Fourth of the starting line was Race 42 the Cirrus SR22 ZS-JIE crewed by Alex Dyason and Johan van der Hoven with a starting handicap of 186.94. They finished in third place overall.
Fifth was Race # 15 the Ravin 500 piloted by Calle Hedberg and navigator Mike Visagie handicapped at 182.45 who finished 36th overall.
On Saturday morning the last aircraft to finish leg 1 started in first place followed at an interval determined by the handicap time of the next Saturday's leg was more complicated. Fortunately there were no incidents.
Starting line-up Race Day Two
The 2nd race day Saturday is the day when the objective is to stagger the flight starts from the slowest to fastest aircraft to achieve a simultaneous finish of the whole field to be over the finish line at exactly 13h00, that is of course if everybody flies a perfect race speed and distance. Weather conditions on day 2 were similar to day one with a Westerly wind increasing during the day, the course this time in the figure of a bow tie with a crossover close to the airfield, with the first bow towards the south and the second bow to the north east.

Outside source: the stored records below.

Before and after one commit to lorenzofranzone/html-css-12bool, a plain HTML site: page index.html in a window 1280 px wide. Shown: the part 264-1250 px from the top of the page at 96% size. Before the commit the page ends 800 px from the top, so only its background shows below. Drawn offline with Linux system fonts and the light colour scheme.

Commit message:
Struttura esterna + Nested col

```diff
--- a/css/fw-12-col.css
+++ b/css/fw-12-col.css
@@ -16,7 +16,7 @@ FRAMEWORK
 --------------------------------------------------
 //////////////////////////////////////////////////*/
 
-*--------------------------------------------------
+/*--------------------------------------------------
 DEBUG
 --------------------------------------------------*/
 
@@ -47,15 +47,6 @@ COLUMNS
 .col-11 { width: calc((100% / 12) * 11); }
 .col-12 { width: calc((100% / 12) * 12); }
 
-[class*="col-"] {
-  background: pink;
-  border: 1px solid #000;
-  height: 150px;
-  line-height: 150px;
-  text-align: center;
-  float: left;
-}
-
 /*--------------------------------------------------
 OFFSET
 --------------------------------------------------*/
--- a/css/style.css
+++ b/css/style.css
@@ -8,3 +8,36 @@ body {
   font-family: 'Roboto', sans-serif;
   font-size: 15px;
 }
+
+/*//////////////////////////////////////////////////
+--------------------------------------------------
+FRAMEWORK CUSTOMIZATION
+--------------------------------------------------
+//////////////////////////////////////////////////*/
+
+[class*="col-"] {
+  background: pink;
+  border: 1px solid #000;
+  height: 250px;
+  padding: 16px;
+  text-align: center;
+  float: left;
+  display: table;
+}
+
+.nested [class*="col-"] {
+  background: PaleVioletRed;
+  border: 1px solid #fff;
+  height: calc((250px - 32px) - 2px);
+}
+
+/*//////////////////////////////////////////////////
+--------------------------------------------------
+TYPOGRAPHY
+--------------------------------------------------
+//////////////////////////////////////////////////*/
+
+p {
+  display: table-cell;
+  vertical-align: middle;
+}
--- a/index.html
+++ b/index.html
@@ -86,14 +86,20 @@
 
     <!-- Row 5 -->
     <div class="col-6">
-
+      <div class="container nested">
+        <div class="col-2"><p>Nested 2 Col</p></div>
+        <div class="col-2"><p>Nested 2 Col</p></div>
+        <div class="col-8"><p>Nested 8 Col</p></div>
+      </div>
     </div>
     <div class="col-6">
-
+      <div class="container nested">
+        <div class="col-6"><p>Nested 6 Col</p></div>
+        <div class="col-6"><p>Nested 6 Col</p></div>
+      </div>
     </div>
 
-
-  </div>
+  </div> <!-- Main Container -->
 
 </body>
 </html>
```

It was an easier course as it had no major altitude changes and mountainous terrain to contend with.
The first take-off was around 10h40 and is an interesting spectacle to observe from the ground as some groups of competitors with similar handicaps were taking off within 10 - 15 seconds of each other, quite a sight to see more than 6 aircraft in line behind each other climbing out. As the flights progressed a live tracking screen was set-up in the briefing hangar for some spectators to watch around 6 competitors who had their smartphones recording their flight's progress, particularly interesting was to see when they were closing in to the crossover point and then going outside to see them come past.
Although the livetrack is in its infancy and very dependent on good cell reception and fast internet for the ground station, it has promise to give better spectator value. As 13h00 came the first competitor across the line was a Cessna 180 ZS-NEH followed by a Cirrus ZS-PFD, although once the scoring was done, the Cirrus was declared the winner with the C180 second with only 3 seconds separating them. The first 30 aircraft were over the line within the first 10 minutes. For the second day, no incidents were reported, and overall a good race result.
A selection of some of the other competing aircraft
However, arriving first does not necessarily means that one is the winner. That decision ultimately rests with the judges who had to scrutinise the logger tracks. The names of were only revealed at a lavish awards ceremony held in a marquee at the field.
1st Place Victor Coreia and Derek Bird Bird. Photo Cheryl Smit
2nd Place Mark Dethian and Werner Hattingh. Photo Cheryl Smit
3rd Place Alan Dyason and Johan van der Hoven. Photo Cheryl Smit
4th place Mike Finch and Sandy Bayne
5th Place Arthur de Kock and Freddie van Rooyen
The PTAR is the premium event South African Power Flying Association event of the year. Unfortunately this year it did not draw the numbers like it did in previous years.